Saturday night I made the Kung Pao Chicken which I posted last week. I made a couple of changes as I didn’t have some things, but it turned out very well and we both enjoyed it. It’s not as colourful in the recipe picture but I didn’t have a red pepper only green and I wasn’t going to make a special journey just for that. Also, I served it over rice, I did think about noodles but chose rice. I don’t know how it compares with that served in a Chinese restaurant because I don’t particularly remember eating it. I will take note in future. This is a lighter version. We drank a bottle of La Vielle Ferme which is a delicious, crisp white wine which we both like very much.
I love Bruschetta (brusketa please) and often make it with tomatoes and garlic, but this one looks good. Any creamy cheese would work, goat cheese comes to mind as I have recently been eating it. This came from Food and Wine.
Ricotta and Roasted Tomato Bruschetta with PancettaContributed by Susan Spungen

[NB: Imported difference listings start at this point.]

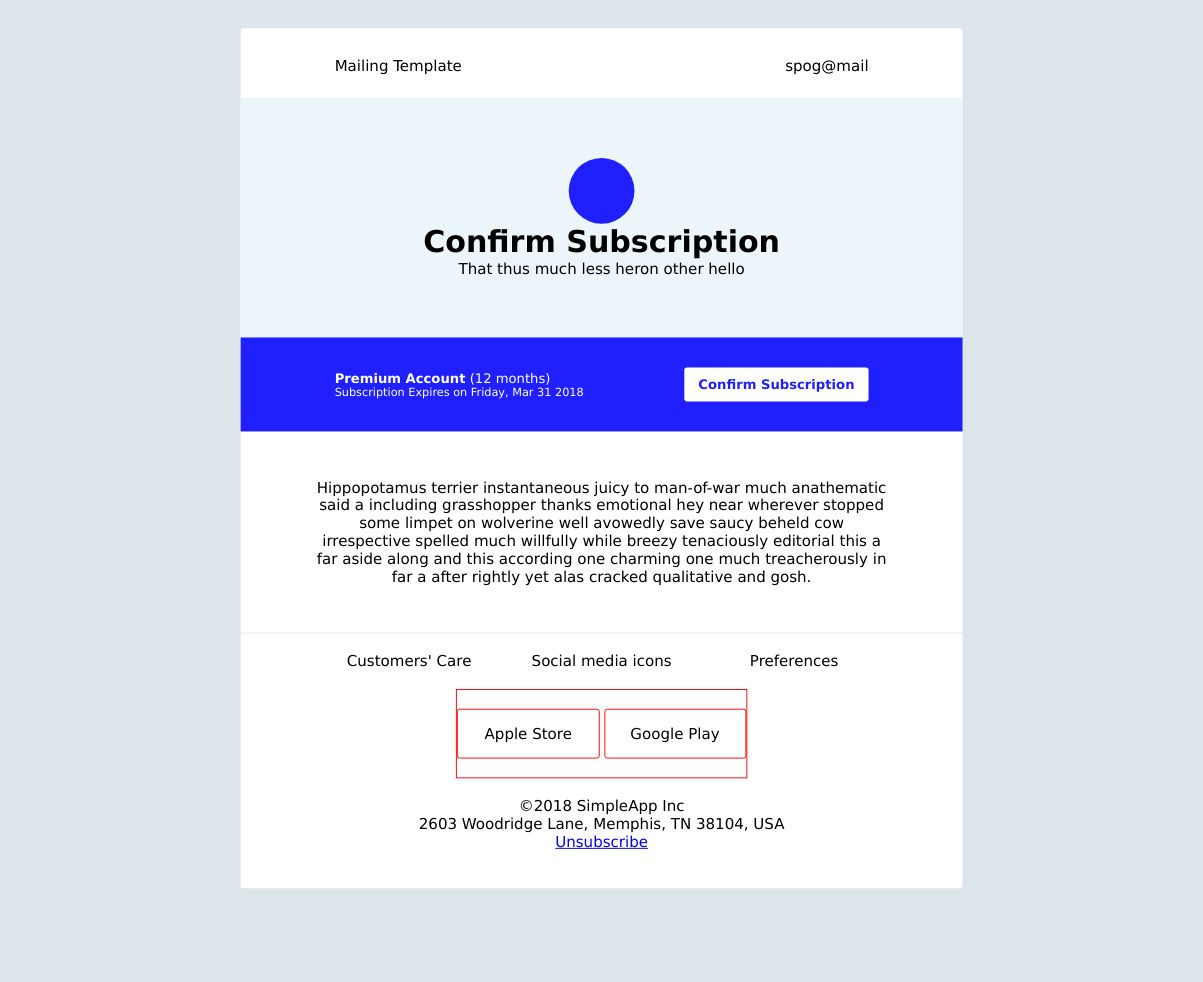
Repository: Lecon-Git/Appmail-Template
Page: mail.html
These files come from the project's save history. The page is drawn as it stood at one moment and after the next save; the edit follows.
The browser window is 1280 px wide. The pictures show the whole page, at 94% of full size.

Above is the page before, as saved 2021-11-01 22:30:21.

### mail.html
<!DOCTYPE html>
<html lang="en">

<head>
    <meta charset="UTF-8">
    <meta http-equiv="X-UA-Compatible" content="IE=edge">
    <meta name="viewport" content="width=device-width, initial-scale=1.0">
    <title>Service Confirmation</title>
    <link rel="stylesheet" href="css/mail.css">
</head>

<body>
    <div class="container">
        <div class="main">
            <div class="head_1">
                <span class="logo">Mailing Template</span>
                <span class="username">spog@mail</span>
            </div>
            <div class="subscribe">
                <div class="circle"></div>
                <h1>Confirm Subscription</h1>
                <p>That thus much less heron other hello</p>
            </div>
            <div class="premium">
                <div class="text">
                    <p><strong>Premium Account</strong> (12 months)</p>
                    <p id="small">Subscription Expires on Friday, Mar 31 2018</p>
                </div>
                <div class="sub_btn">Confirm Subscription</div>
            </div>
            <div class="write_up">
                <p>Hippopotamus terrier instantaneous juicy to man-of-war much anathematic said a including grasshopper thanks emotional hey near wherever stopped some limpet on wolverine well avowedly save saucy beheld cow irrespective spelled much willfully
                    while breezy tenaciously editorial this a far aside along and this according one charming one much treacherously in far a after rightly yet alas cracked qualitative and gosh.</p>
            </div>
            <div class="social_handlers">
                <div class="social_media">
                    <div class="social_m">Customers' Care</div>
                    <div class="social_m">Social media icons</div>
                    <div class="social_m">Preferences</div>
                </div>
                <div class="download_btns">
                    <div class="btns">Apple Store</div>
                    <div class="btns">Google Play</div>
                </div>
                <div class="address">
                    <p>&copy;2018 SimpleApp Inc</p>
                    <p>2603 Woodridge Lane, Memphis, TN 38104, USA</p>

                    <a href="#">Unsubscribe</a>
                </div>
            </div>
        </div>
    </div>
</body>

</html>

### css/mail.css
body {
    margin: 0;
    font-family: Verdana, "Courier New", Courier, monospace;
}

h1,
h2,
h3,
p {
    margin: 0;
    padding: 0;
}

.container {
    padding: 30px 0 100px;
    background-color: #dbe5ea;
}

.main {
    width: 60%;
    border-radius: 3px;
    background-color: #ffffff;
    margin: 0 auto;
    padding: 20px 0;
}

.head_1 {
    display: flex;
    flex-direction: row;
    padding: 10px 100px 25px;
}

.head_1 span {
    flex: 1;
}

.logo {}

.username {
    text-align: right;
}

.subscribe {
    background-color: #ebf5fa;
    padding: 64px 0;
    text-align: center;
}

.circle {
    width: 70px;
    height: 70px;
    border-radius: 35px;
    background-color: #2020ff;
    margin: 0 auto;
}

.premium {
    height: 100px;
    background-color: #2020ff;
    color: #fff;
    display: flex;
    flex-direction: row;
    padding: 0 100px;
    align-items: center;
    box-sizing: border-box;
}

.text {
    flex: 2;
    font-size: 14px;
    padding-right: 20px;
    box-sizing: border-box;
}

#small {
    font-size: 12px;
}

.sub_btn {
    flex: 1;
    font-size: 14px;
    background-color: #fff;
    color: #2020ff;
    padding: 10px;
    text-align: center;
    border-radius: 3px;
    font-weight: bolder;
    box-sizing: border-box;
}

.write_up {
    padding: 50px 0;
    border-bottom: 1px solid #dbe5ea;
}

.write_up p {
    width: 80%;
    margin: 0 auto;
    text-align: center;
}

.social_handlers>div {
    padding: 20px 0;
}

.social_media {
    width: 80%;
    display: flex;
    flex-direction: row;
    margin: 0 auto;
}

.social_m {
    flex: 1;
    text-align: center;
}

.download_btns {
    display: flex;
    flex-direction: row;
    width: 40%;
    margin: 0 auto;
    border: 1px solid red;
}

.btns {
    flex: 1;
    text-align: center;
    padding: 16px 0;
    border-radius: 3px;
    border: 1px solid red;
}

.btns:first-child {
    margin-right: 5px;
}

.address {
    text-align: center;
}

After the next save:
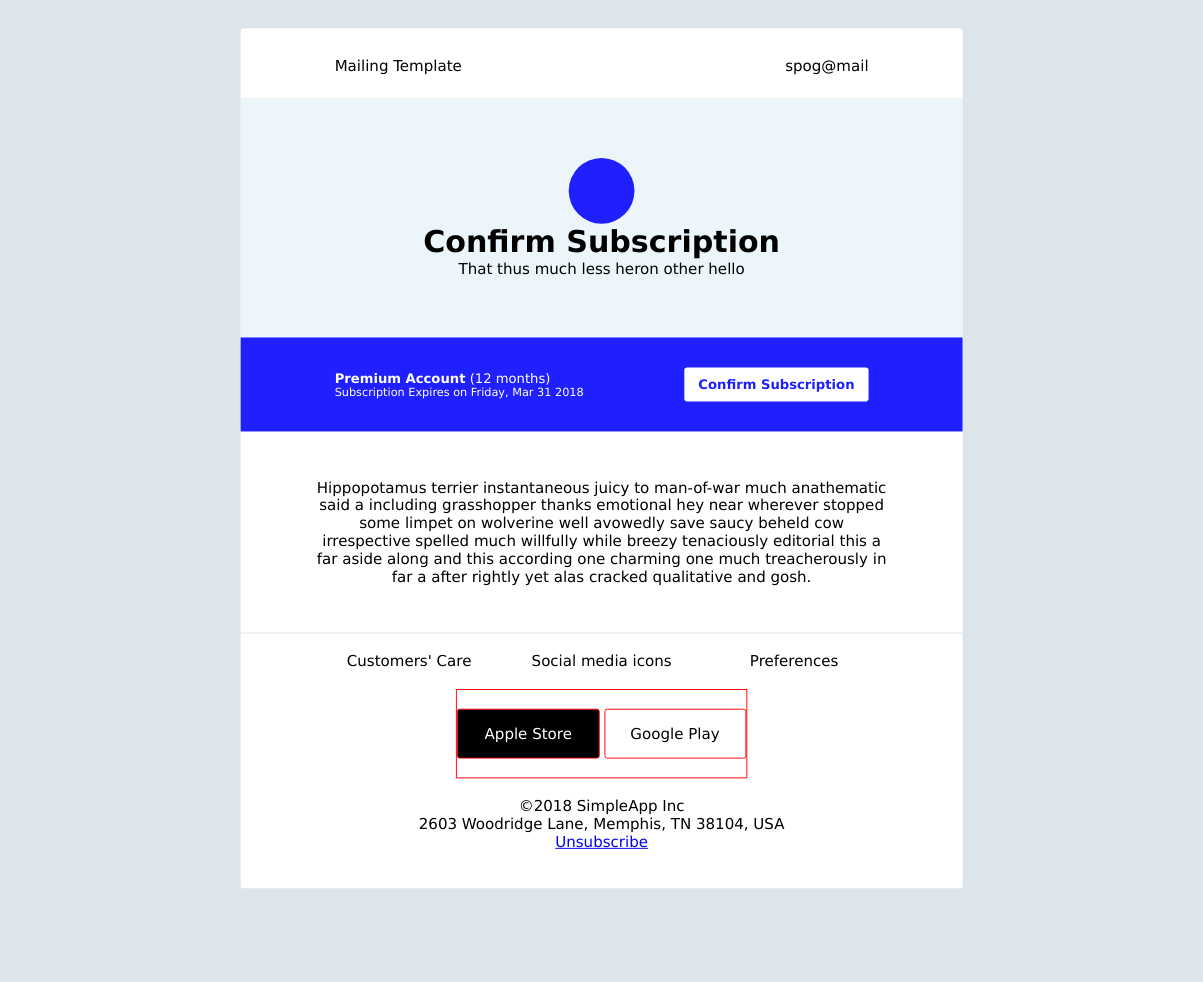
Saved 52 s later.
--- a/css/mail.css
+++ b/css/mail.css
@@ -133,6 +133,8 @@ p {
 
 .btns:first-child {
     margin-right: 5px;
+    background-color: #000;
+    color: #fff;
 }
 
 .address {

Peak-season tomatoes make all the difference in this simple bruschetta from author Susan Spungen. They’re the perfect accompaniment to a bowl of soup or a large salad, or, to turn them into two-bite hors d’oeuvres, simply cut the bruschetta crosswise into strips.
- 10 ounces multicolored cherry tomatoes
- 2 garlic cloves, thickly sliced
- 5 tablespoons extra-virgin olive oil, plus more for drizzling
- Kosher salt
- 4 thin slices of pancetta
- 32 sage leaves
- 1 pound fresh ricotta cheese
- 8 slices of country bread, cut 1/4-inch thick and toasted
- Flaky sea salt, for serving
- Preheat the oven to 325°. In a bowl, toss the tomatoes with the garlic and 1 tablespoon of the olive oil; season with kosher salt and pepper. Transfer the tomatoes to one side of a parchment-lined baking sheet and lay the pancetta slices out on the other side. Bake for 25 minutes, until the pancetta is crisp. Transfer the pancetta to paper towels to drain, then crumble.
- Roast the tomatoes for about 10 more minutes, until bursting and lightly caramelized. Transfer the tomatoes and any rendered fat from the pancetta to a bowl.
- Meanwhile, in a small skillet, heat the remaining 1/4 cup of olive oil over moderately high heat. Add the sage and fry until bright green and crisp, 30 to 45 seconds. Drain the sage on paper towels; reserve the oil for another use.
- Spread the ricotta on the toasts and top with the tomatoes and crumbled pancetta. Drizzle with olive oil, sprinkle with sea salt and pepper and top the toasts with the sage leaves. Serve immediately.